Cathy is also a composer with several published works, and was Composer-in-Residence at the Church of the Incarnation for several years. Recently, her Three Modern Madrigals were performed by the Gregg Smith Singers at St. Peter's Church in NYC. They were published by E. Henry David Publishers in 2007.
Peter Van Derick
Peter Van Derick began teaching in New York City in the early 1990s. In 1994, he was invited to join the faculty of New York University's Collaborative Arts Project 21. Van Derick has taught private voice and vocal technique classes during both the academic year and for the Musical Theatre Summer Intensive. He has been a guest at the Moores School of Music at the University of Houston and presented master classes at BYU-Idaho.
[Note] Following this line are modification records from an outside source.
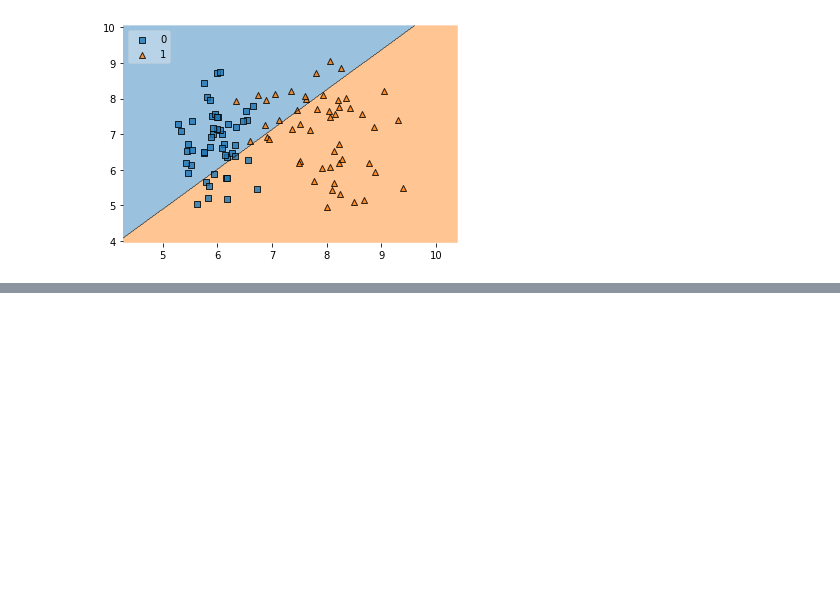
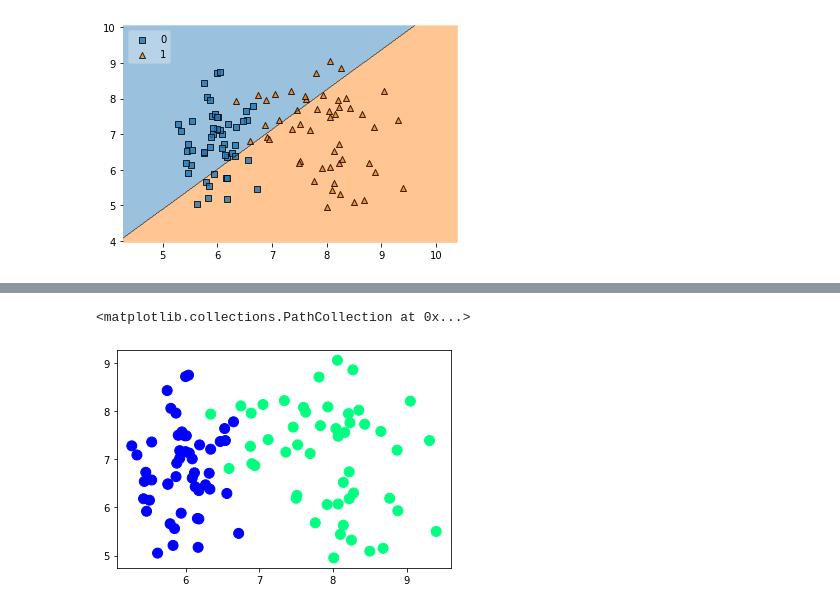
Before and after one commit to anilans029/DL-Algos, a Jupyter notebook: Perceptron Demo.ipynb, the cells around one changed output, grey strips where cells are left out. Cells and saved outputs as stored; diff of their text form; code cells hidden in the pictures; blank space fills up the shorter version.

```diff
--- a/Perceptron Demo.ipynb
+++ b/Perceptron Demo.ipynb
@@ -50,0 +53,3 @@ plot_decision_regions(x.values,y.values,clf = per_clasfier,legend = 2)
+# %%
+df = pd.read_csv("placement.csv")
+df
@@ -50,0 +140,5 @@ plot_decision_regions(x.values,y.values,clf = per_clasfier,legend = 2)
+# %%
+plt.scatter(x.iloc[:,0],x.iloc[:,1],c=y,cmap = "winter", s =100)
+# %% [output]
+<matplotlib.collections.PathCollection at 0x...>
+[figure, added]
```
Also changed, not shown: parts of 14 cells of this notebook, 6 other files.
For several years Van Derick has served as a judge for local NATS auditions and presented lecture demonstrations for NYSTA (New York Singing Teachers Association). His NYU students have been featured in productions at CAP 21 and Tisch School of the Arts Main Stage. His private students have appeared in Broadway productions of SPRING AWAKENING, A CHORUS LINE, PHANTOM OF THE OPERA, RAGTIME, MAN OF LA MANCHA, THE FULL MONTY, FOLLIES, BOMBAY DREAMS, ANNIE GET YOUR GUN, and THE PRODUCERS.
Van Derick made his Metropolitan Opera debut in April 1995 in John Corigliano's The Ghosts of Versailles, and returned for five seasons to sing roles in Die Zauberflöte, Salome, Midsummer Night's Dream, Capriccio and Andrea Chenier. In March 1997 he portrayed the title role in Gianni Schicchi with the Metropolitan Opera Guild.
Other appearances include the Santa Fe Opera in Matthus' Judith and Rihm's Oedipus, the Lyric Opera of Chicago production of William Bolcom's McTeague, and Opera de Marseilles in Peter Grimes. He was a frequent artist with the Los Angeles Music Center Opera where he sang in productions of Macbeth, La Boheme, Tristan und Isolde, Cosi fan Tutte and Where the Wild Things Are. At the San Diego Opera he appeared in the Dialogue of the Carmelites under the baton of Richard Bonynge, and in Long Beach Opera the production of Jenufa, the world premiere The Anatol Cycle, and portrayed I Pagliacci's Tonio for the Oakland Opera. Mr. Van Derick has appeared with the Virginia Opera as Germont in La Traviata and in the world premiere of Harriet, The Woman Called Moses by Thea Musgrave. In 1986 he created the role of Prospero in Lee Hoiby's The Tempest for the Des Moines Metro Opera.